▶ WORK INSTRUCTION:
Scan the data below and pick out the lines containing the word "offline".

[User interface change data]

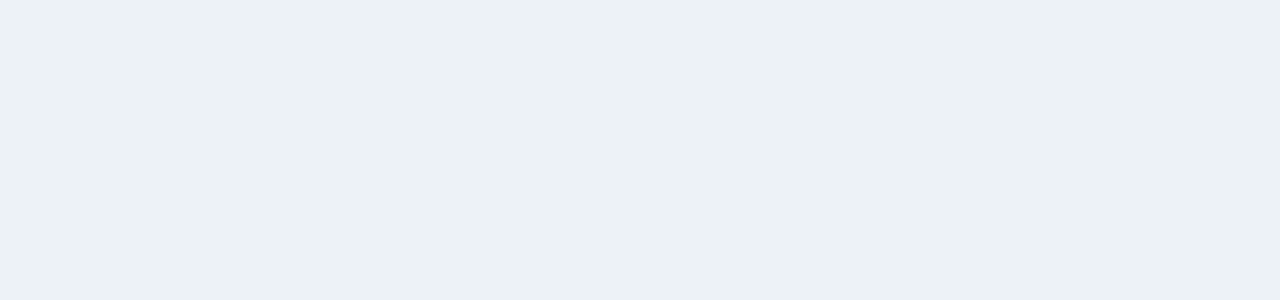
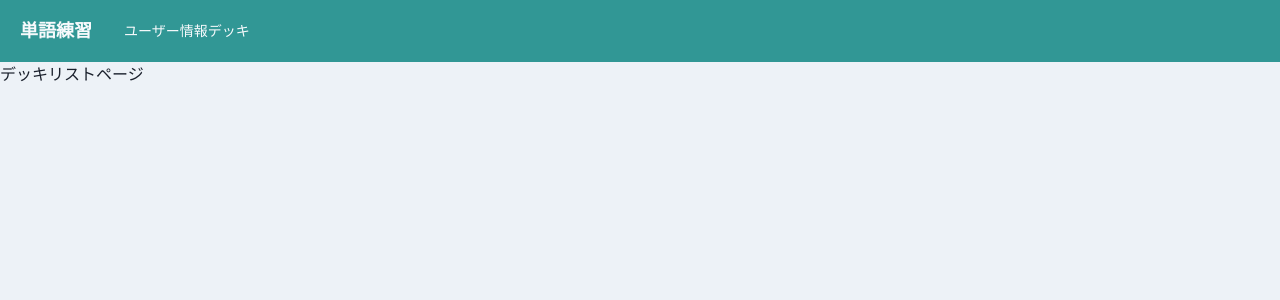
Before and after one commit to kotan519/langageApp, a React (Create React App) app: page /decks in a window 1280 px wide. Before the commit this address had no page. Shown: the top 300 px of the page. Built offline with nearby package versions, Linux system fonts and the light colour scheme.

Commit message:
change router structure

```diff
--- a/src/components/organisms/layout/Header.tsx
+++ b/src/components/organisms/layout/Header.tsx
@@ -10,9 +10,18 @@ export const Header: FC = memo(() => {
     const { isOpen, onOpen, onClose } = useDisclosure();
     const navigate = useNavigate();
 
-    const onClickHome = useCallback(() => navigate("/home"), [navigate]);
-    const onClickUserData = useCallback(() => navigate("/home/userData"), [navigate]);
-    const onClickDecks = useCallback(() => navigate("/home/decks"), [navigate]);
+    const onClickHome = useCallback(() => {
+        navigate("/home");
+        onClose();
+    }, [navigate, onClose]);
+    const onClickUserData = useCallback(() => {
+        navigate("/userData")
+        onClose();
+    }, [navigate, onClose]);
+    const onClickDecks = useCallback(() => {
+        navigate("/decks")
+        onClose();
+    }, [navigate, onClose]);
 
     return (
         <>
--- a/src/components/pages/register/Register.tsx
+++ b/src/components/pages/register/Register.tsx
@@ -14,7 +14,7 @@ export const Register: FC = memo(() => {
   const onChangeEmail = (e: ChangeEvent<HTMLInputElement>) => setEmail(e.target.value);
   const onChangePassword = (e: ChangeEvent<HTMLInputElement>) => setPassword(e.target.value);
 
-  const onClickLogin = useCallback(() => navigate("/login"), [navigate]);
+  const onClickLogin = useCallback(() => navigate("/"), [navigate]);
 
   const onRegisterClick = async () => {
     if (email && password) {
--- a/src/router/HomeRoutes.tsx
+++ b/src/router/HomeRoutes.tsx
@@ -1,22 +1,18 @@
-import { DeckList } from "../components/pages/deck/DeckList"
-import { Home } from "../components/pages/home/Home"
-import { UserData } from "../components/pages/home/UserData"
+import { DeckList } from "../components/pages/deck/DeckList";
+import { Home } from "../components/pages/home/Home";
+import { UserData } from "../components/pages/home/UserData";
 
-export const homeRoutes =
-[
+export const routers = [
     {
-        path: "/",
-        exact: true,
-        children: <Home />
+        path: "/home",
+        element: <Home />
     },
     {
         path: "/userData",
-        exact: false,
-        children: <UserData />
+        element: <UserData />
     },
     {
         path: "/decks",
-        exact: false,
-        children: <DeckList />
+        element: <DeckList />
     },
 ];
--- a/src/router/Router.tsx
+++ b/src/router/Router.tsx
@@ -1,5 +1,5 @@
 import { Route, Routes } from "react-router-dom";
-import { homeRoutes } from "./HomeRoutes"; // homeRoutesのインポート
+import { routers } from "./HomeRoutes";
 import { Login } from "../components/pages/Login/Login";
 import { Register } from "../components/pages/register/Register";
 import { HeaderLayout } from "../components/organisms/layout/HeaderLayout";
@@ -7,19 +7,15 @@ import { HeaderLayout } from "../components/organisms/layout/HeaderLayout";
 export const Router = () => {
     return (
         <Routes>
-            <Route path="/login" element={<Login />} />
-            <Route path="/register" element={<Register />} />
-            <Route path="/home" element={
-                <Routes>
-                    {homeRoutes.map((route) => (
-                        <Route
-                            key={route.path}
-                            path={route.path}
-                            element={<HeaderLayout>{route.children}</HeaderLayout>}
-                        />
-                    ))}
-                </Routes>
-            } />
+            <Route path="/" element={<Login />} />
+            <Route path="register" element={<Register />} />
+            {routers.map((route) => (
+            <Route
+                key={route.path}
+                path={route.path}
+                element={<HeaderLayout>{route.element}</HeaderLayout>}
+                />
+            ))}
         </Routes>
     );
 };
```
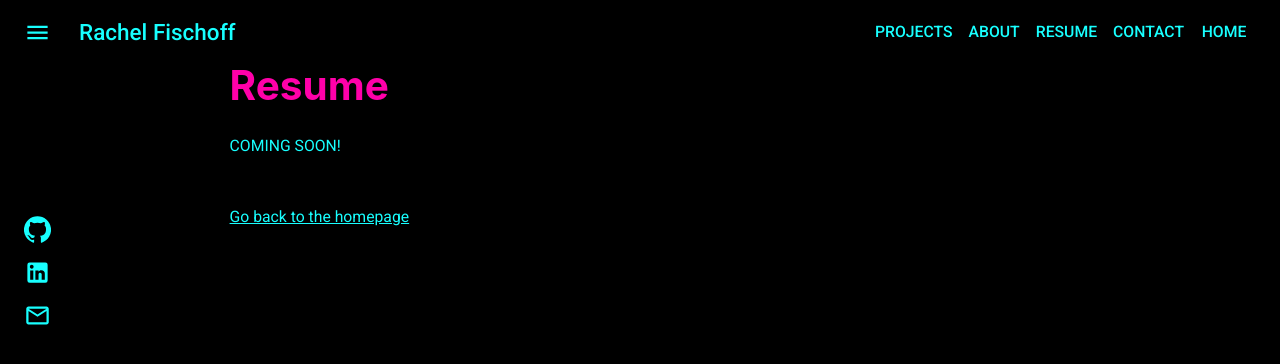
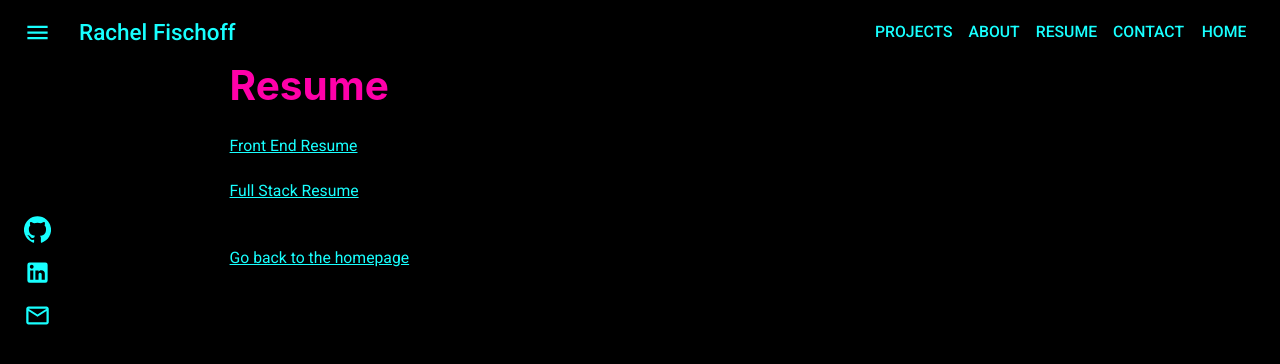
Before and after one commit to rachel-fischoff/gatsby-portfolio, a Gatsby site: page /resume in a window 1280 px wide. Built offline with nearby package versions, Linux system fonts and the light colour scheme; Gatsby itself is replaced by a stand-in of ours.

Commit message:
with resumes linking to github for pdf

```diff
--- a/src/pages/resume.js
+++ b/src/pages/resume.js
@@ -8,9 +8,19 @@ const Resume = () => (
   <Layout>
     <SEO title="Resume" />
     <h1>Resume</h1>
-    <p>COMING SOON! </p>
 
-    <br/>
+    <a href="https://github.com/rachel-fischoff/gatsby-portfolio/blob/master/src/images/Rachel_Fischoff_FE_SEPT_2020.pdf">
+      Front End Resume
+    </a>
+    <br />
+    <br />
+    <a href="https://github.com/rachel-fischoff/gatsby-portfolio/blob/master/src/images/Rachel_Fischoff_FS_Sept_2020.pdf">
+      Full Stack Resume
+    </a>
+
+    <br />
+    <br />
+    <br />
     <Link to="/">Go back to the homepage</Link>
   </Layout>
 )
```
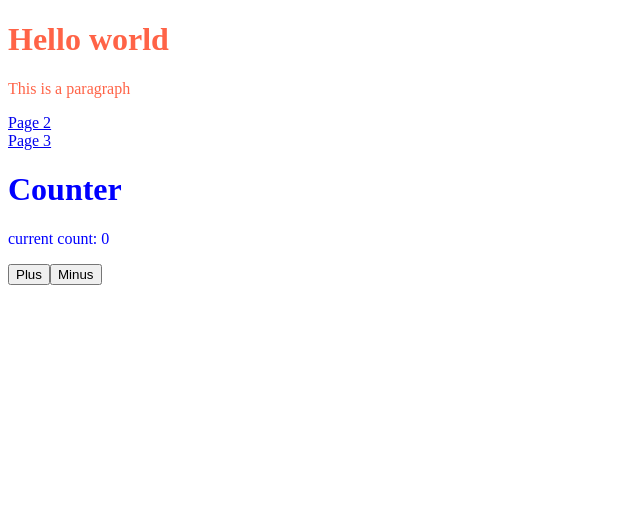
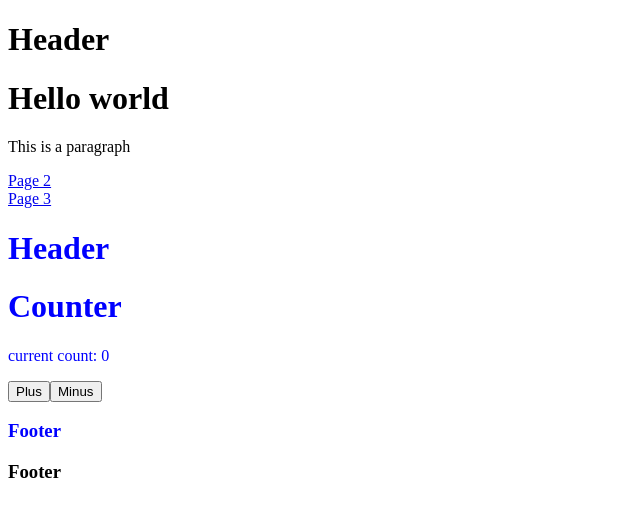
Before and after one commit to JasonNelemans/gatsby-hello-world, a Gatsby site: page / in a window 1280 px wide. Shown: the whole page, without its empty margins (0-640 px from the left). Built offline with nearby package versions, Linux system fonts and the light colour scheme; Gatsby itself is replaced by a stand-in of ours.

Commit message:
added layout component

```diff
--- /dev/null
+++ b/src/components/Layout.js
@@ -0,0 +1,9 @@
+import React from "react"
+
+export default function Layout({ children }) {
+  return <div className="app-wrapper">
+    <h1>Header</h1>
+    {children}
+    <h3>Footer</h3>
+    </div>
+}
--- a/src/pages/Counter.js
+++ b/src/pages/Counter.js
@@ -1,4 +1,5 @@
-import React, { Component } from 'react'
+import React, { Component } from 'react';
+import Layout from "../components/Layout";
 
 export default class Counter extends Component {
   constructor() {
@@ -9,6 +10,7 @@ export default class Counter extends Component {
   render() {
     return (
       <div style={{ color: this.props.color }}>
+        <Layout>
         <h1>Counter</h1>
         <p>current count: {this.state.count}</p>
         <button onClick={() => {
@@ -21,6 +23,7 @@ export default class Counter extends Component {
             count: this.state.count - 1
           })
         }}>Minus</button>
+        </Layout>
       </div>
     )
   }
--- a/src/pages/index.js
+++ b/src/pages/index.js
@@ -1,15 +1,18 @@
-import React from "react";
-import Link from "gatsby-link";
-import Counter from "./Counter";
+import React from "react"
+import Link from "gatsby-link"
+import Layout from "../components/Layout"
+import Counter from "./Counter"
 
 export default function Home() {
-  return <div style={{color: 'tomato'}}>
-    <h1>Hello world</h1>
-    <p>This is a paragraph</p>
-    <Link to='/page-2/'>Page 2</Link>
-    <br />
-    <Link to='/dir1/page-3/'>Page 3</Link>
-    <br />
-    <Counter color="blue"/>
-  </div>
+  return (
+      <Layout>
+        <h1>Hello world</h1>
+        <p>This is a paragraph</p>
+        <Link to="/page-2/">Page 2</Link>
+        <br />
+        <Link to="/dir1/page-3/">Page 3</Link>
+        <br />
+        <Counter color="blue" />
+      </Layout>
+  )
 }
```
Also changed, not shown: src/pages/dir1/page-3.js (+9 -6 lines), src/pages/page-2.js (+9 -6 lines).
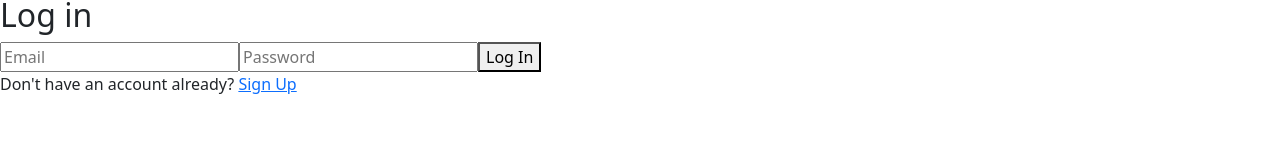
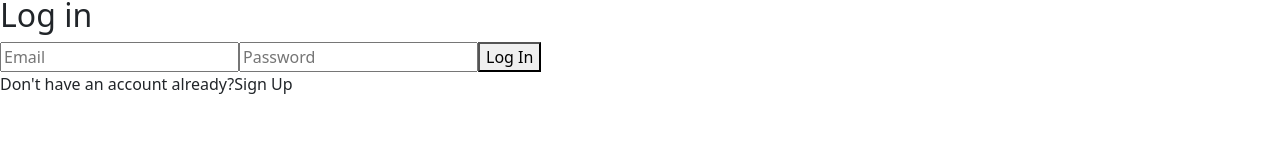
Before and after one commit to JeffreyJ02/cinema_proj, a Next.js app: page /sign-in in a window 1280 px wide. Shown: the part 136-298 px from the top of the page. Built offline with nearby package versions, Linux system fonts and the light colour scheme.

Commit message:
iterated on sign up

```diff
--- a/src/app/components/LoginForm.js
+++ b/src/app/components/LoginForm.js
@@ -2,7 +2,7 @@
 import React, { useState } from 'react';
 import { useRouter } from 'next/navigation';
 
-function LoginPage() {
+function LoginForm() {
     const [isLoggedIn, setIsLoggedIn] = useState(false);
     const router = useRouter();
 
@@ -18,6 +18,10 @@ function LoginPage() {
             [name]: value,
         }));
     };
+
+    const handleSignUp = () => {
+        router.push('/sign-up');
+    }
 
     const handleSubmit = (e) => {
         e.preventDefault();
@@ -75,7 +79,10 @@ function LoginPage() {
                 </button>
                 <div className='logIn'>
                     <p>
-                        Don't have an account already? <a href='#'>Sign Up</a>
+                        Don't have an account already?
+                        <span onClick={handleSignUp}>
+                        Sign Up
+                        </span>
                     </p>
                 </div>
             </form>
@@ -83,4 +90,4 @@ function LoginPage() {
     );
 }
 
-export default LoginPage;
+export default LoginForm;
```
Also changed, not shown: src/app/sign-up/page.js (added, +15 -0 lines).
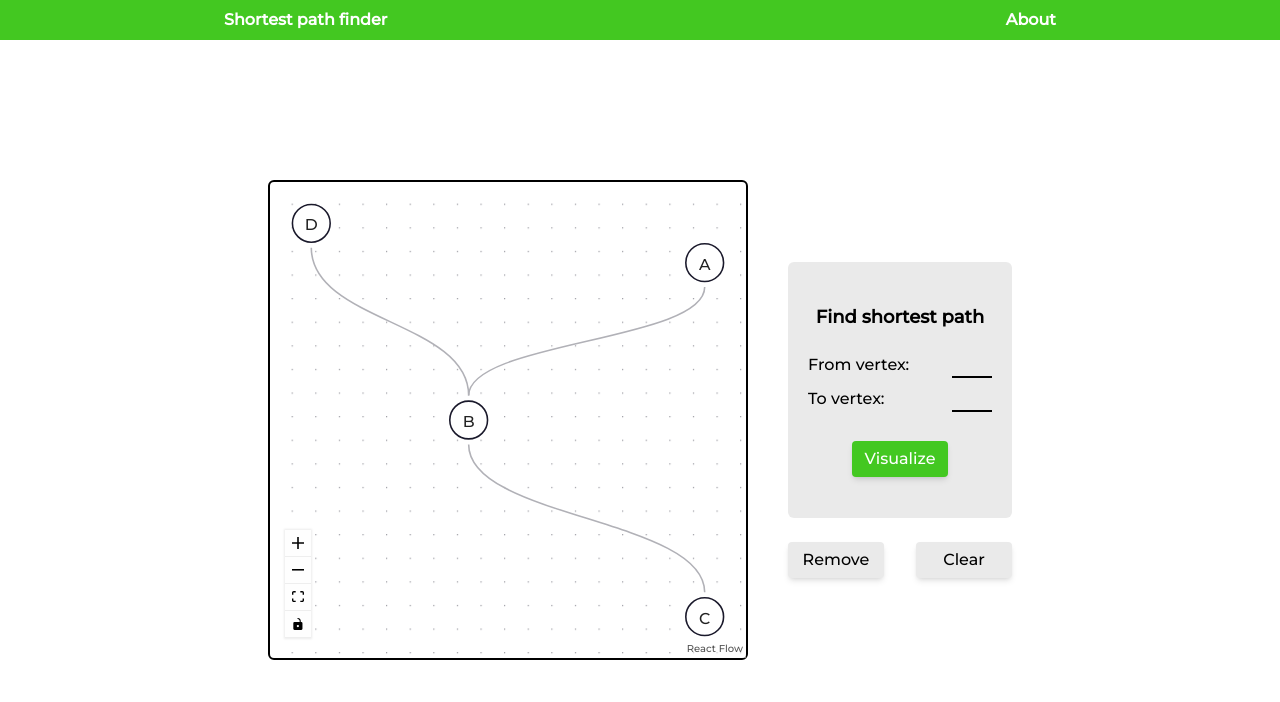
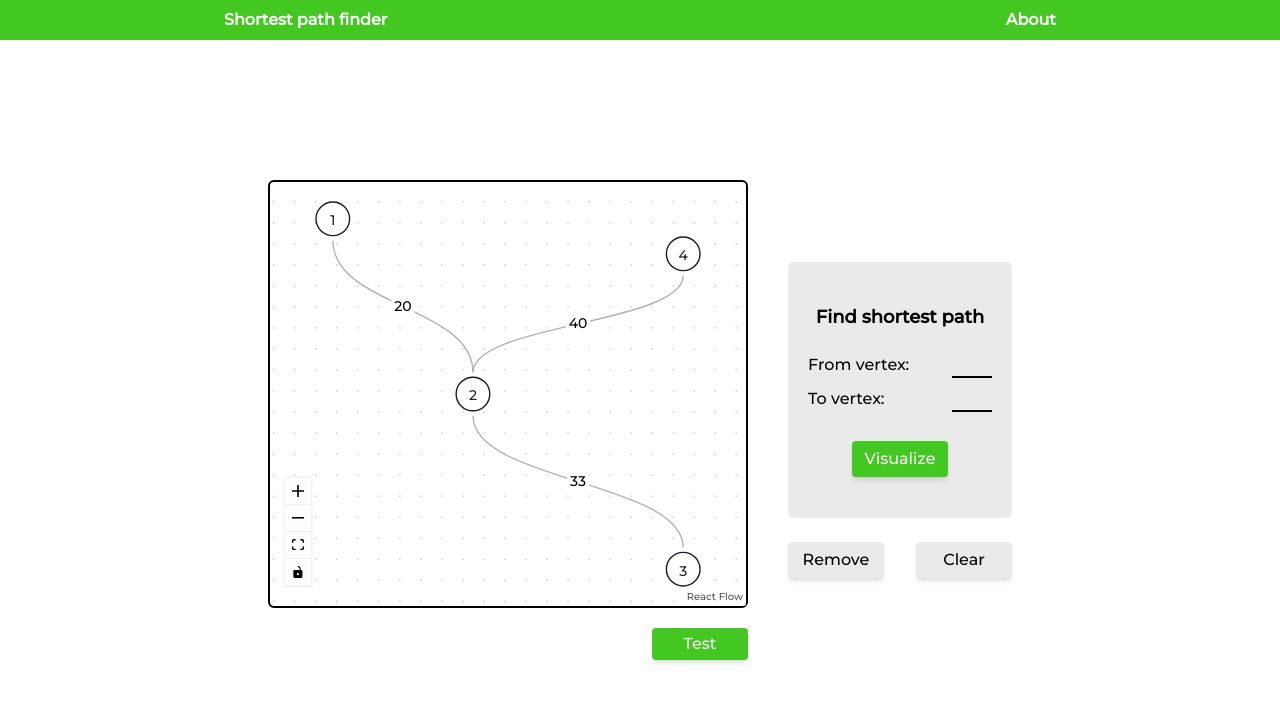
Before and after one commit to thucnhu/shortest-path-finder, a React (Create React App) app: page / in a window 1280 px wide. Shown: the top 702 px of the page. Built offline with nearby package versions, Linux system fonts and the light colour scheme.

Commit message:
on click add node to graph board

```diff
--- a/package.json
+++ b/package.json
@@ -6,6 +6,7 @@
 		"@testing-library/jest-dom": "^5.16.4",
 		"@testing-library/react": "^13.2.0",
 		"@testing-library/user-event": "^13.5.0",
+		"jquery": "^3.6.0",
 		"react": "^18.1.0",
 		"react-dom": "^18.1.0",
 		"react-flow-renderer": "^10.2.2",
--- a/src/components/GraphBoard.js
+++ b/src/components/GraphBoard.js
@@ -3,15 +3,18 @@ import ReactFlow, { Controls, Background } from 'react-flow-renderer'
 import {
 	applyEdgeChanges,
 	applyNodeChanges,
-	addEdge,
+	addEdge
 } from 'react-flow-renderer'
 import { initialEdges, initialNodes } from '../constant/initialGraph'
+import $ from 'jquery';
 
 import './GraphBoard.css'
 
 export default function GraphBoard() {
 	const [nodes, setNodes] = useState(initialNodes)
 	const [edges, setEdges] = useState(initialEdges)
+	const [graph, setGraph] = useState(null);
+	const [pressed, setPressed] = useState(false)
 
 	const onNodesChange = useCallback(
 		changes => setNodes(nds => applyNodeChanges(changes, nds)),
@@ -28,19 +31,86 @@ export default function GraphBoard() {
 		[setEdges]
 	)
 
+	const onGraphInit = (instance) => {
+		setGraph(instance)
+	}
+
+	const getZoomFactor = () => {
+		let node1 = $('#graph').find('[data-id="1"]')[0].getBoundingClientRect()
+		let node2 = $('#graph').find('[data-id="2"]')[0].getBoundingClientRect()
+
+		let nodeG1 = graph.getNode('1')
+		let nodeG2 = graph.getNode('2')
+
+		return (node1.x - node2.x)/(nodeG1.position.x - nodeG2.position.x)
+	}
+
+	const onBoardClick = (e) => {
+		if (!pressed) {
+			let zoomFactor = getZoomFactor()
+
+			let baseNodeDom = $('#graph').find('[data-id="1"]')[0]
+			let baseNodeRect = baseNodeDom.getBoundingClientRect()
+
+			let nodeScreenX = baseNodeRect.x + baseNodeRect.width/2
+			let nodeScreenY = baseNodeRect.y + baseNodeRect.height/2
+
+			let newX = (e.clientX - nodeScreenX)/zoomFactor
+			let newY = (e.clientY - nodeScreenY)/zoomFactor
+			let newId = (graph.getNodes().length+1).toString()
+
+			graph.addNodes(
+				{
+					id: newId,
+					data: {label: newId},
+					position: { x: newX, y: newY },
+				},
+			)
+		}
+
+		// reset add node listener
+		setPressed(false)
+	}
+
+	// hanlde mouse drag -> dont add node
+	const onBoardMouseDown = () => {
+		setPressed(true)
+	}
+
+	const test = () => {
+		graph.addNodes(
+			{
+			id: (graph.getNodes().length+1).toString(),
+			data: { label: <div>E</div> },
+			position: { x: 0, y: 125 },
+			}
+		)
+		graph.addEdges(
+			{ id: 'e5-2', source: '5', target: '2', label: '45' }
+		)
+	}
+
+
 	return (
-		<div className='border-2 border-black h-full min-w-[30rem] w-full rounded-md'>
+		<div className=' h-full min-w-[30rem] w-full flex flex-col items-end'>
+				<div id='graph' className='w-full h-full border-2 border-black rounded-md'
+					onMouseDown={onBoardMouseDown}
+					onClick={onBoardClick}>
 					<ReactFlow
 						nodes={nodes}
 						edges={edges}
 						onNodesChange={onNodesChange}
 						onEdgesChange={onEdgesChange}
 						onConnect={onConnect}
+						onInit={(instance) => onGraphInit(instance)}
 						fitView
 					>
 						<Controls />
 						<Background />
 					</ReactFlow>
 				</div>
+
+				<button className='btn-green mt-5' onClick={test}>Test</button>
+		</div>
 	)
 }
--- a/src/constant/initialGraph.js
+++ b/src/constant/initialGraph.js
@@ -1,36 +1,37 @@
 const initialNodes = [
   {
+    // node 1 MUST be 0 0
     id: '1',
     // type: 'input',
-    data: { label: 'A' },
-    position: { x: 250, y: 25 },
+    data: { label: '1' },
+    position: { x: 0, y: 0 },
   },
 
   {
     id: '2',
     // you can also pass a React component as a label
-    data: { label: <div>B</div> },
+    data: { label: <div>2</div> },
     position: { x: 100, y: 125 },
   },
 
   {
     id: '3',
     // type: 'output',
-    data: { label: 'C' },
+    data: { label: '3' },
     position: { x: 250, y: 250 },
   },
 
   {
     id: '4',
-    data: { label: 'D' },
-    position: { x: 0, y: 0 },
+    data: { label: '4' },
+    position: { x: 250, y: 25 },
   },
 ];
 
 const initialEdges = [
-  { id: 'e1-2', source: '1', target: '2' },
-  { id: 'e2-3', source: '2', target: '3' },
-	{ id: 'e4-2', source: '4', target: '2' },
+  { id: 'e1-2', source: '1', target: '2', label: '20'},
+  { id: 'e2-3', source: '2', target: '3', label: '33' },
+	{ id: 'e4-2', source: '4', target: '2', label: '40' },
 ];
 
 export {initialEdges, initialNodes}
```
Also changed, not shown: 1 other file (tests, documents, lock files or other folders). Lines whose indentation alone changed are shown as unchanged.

▶ WRITTEN SOLUTION:
Before and after one commit to kotan519/langageApp, a React (Create React App) app: page /decks in a window 1280 px wide. Before the commit this address had no page. Shown: the top 300 px of the page. Built offline with nearby package versions, Linux system fonts and the light colour scheme.
Before and after one commit to rachel-fischoff/gatsby-portfolio, a Gatsby site: page /resume in a window 1280 px wide. Built offline with nearby package versions, Linux system fonts and the light colour scheme; Gatsby itself is replaced by a stand-in of ours.
Before and after one commit to JasonNelemans/gatsby-hello-world, a Gatsby site: page / in a window 1280 px wide. Shown: the whole page, without its empty margins (0-640 px from the left). Built offline with nearby package versions, Linux system fonts and the light colour scheme; Gatsby itself is replaced by a stand-in of ours.
Before and after one commit to JeffreyJ02/cinema_proj, a Next.js app: page /sign-in in a window 1280 px wide. Shown: the part 136-298 px from the top of the page. Built offline with nearby package versions, Linux system fonts and the light colour scheme.
Before and after one commit to thucnhu/shortest-path-finder, a React (Create React App) app: page / in a window 1280 px wide. Shown: the top 702 px of the page. Built offline with nearby package versions, Linux system fonts and the light colour scheme.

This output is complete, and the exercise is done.